Returning to our intriguing cloud of dust and gas, this object is named X7, has a mass equivalent to about 50 Earths and appears to have been swirling around Sgr A* for decades at ungodly speeds reaching about 700 miles per second. But most importantly, experts have been carefully tracking X7 for the longest time because of its quite perplexing form -- it looks like a Tic-Tac -- and the fact that it has been shapeshifting a little too quickly for comfort. 

Now, the cinematic story of X7 is out in the open for us all to gawk at. 

"No other object in this region has shown such an extreme evolution," Anna Ciurlo, an assistant researcher at the University of California, Los Angeles and lead author of the paper, said in a statement. 

As Ciurlo explains, X7 started off comet-shaped. But she and fellow researchers followed it for about 20 years, during which time they watched it become longer while it treaded deeper… and deeper… into Sgr A*'s gravitational tides. 

15 images of X7 are shown, each representing a different year so you can see how the cloud evolved over time.

Here you can see the evolution of X7's shape as the black hole dragged it closer over the years.

Anna Ciurlo/UCLA

"It's exciting to see significant changes of X7's shape and dynamics in such great detail over a relatively short time scale as the gravitational forces of the supermassive black hole at the center of the Milky Way influences this object," Randy Campbell, a co-author of the paper and the science operations lead at the Keck Observatory, a machine that aided in the team's analysis, said in a statement.

Theoretically speaking, the researchers think it'd take X7 something like 170 years to complete its orbit around Sgr A* -- but in truth, this blob probably won't get that far. 

The embrace of a black hole is relentless.

"We anticipate the strong tidal forces exerted by the galactic black hole will ultimately tear X7 apart before it completes even one orbit," co-author Mark Morris, a professor of physics and astronomy at UCLA, said in a statement.

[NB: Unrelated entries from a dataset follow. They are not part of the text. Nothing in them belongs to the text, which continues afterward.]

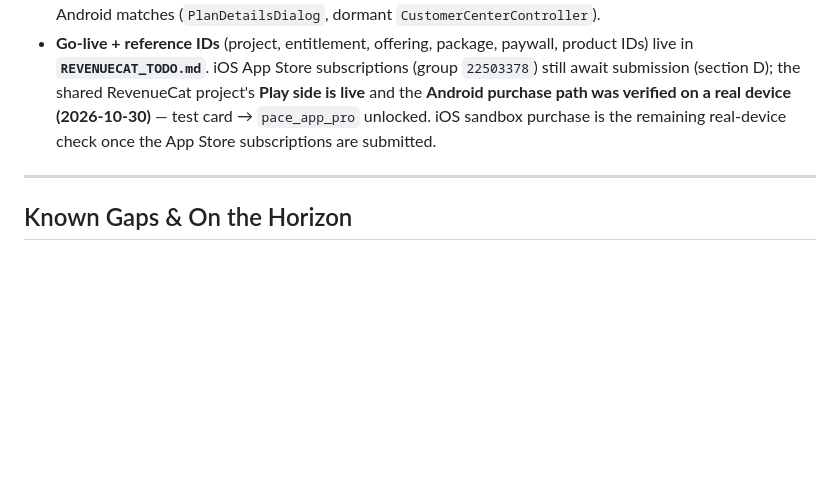
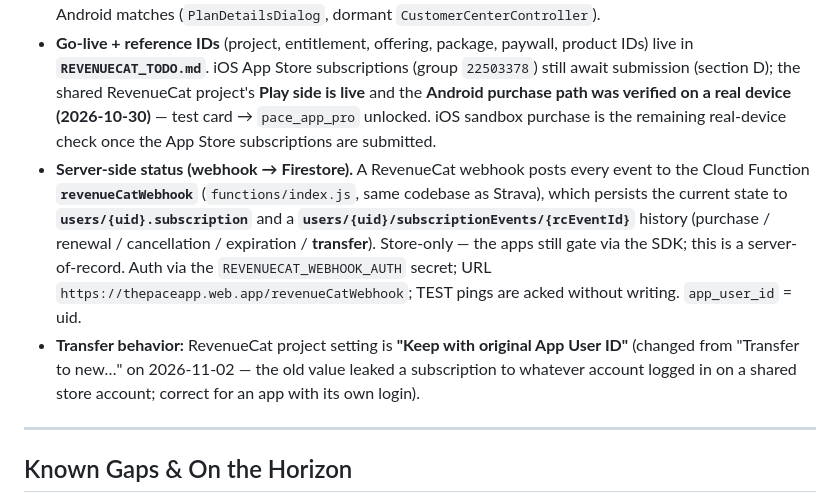
Before and after one commit to wvellc/PaceApp-ios, a Markdown page: CLAUDE.md, the part around the change. Drawn GitHub-style; blank space fills up the shorter version.

Commit message:
docs: Document RevenueCat webhook and transfer setting

```diff
--- a/CLAUDE.md
+++ b/CLAUDE.md
@@ -880,6 +880,15 @@ Paid tier gated by the RevenueCat entitlement **`pace_app_pro`** (`Utility/Const
 - **Home upsell footer** — `Modules/Dashboard/Home/HomeScreen.swift` `proUpsellFooter` renders when `!isPro && liveEventCount >= freeEventLimit` (`HomeViewModel.showProUpsell`), tap → paywall. Android mirror: `ProUpsellFooter.kt`.
 - **Profile Subscription row** (`Modules/Dashboard/Profile/ProfileScreen.swift` `subscriptionRow`) reads "Subscription" for free users (→ paywall) and "Subscribed" + mint seal for Pro (→ **`SubscriptionDetailView`**: a simplified white card — no "Active Plan" label, no "Manage Subscription" button). The RevenueCat **Customer Center** is wired but **dormant** (`showCustomerCenter` + `.sheet { CustomerCenterView() }`) — removing the Manage button left it without an entry point; re-wire if a manage/cancel path is wanted. Android matches (`PlanDetailsDialog`, dormant `CustomerCenterController`).
 - **Go-live + reference IDs** (project, entitlement, offering, package, paywall, product IDs) live in **`REVENUECAT_TODO.md`**. iOS App Store subscriptions (group `22503378`) still await submission (section D); the shared RevenueCat project's **Play side is live** and the **Android purchase path was verified on a real device (2026-10-30)** — test card → `pace_app_pro` unlocked. iOS sandbox purchase is the remaining real-device check once the App Store subscriptions are submitted.
+- **Server-side status (webhook → Firestore).** A RevenueCat webhook posts every event to the Cloud
+  Function **`revenueCatWebhook`** (`functions/index.js`, same codebase as Strava), which persists the
+  current state to **`users/{uid}.subscription`** and a **`users/{uid}/subscriptionEvents/{rcEventId}`**
+  history (purchase / renewal / cancellation / expiration / **transfer**). Store-only — the apps still
+  gate via the SDK; this is a server-of-record. Auth via the `REVENUECAT_WEBHOOK_AUTH` secret; URL
+  `https://thepaceapp.web.app/revenueCatWebhook`; TEST pings are acked without writing. `app_user_id` = uid.
+- **Transfer behavior:** RevenueCat project setting is **"Keep with original App User ID"** (changed from
+  "Transfer to new…" on 2026-11-02 — the old value leaked a subscription to whatever account logged in on a
+  shared store account; correct for an app with its own login).
 
 ---
 
```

Which brings me to episode 852, probably, of The Scary Supermassive Black Hole Diaries. Here's what will most likely happen to X7 during its ultimate demise.

Flying into the centre of the Milky Way to reveal the first image of black hole Sgr A*.

EHT Collaboration

When thinking about supermassive black holes, it isn't uncommon to imagine them "devouring" or "sucking in" pieces of our universe, perhaps even to the tune of a menacing film score. Looking at you Hans Zimmer. But in reality, these voids are far more passive than you'd expect -- and that's what makes them all the more terrifying. 

Scattered across the fabric of space, black holes kind of just sit there with their immense gravitational might until a star – or interstellar cloud, in this case -- accidentally treads a little too close. Immediately and effortlessly, the beast's gravity starts to compress, stretch, twist and bend that unlucky orb. That'll keep happening until the thing looks like a looooong noodle. This process is (quite aptly) called spaghettification

Slowly, the noodled thing falls closer toward the black hole, crossing even the hazy boundary between our universe and whatever lies inside the abyss -- the event horizon. 

Beyond this region, nothing can escape. Not atoms, not sound, not light and definitely not the black hole's now shriveled-up X7 dinner. No, this thing would no longer be a part of our universe by then. It would be a part of some other reality that we, humans, cannot access without suffering the same fate. 

And then, the blob will be "gone" forever.

As for what, exactly, X7 is? And where did it come from? 

"One possibility is that X7's gas and dust were ejected at the moment when two stars merged," Ciurlo said, emphasizing that such star mergers are very common near black holes. "In this process, the merged star is hidden inside a shell of dust and gas, which might fit the description of the G objects. And the ejected gas perhaps produced X7-like objects."

Although, even with the team's wonderful new lens on the object, that bit is still a mystery.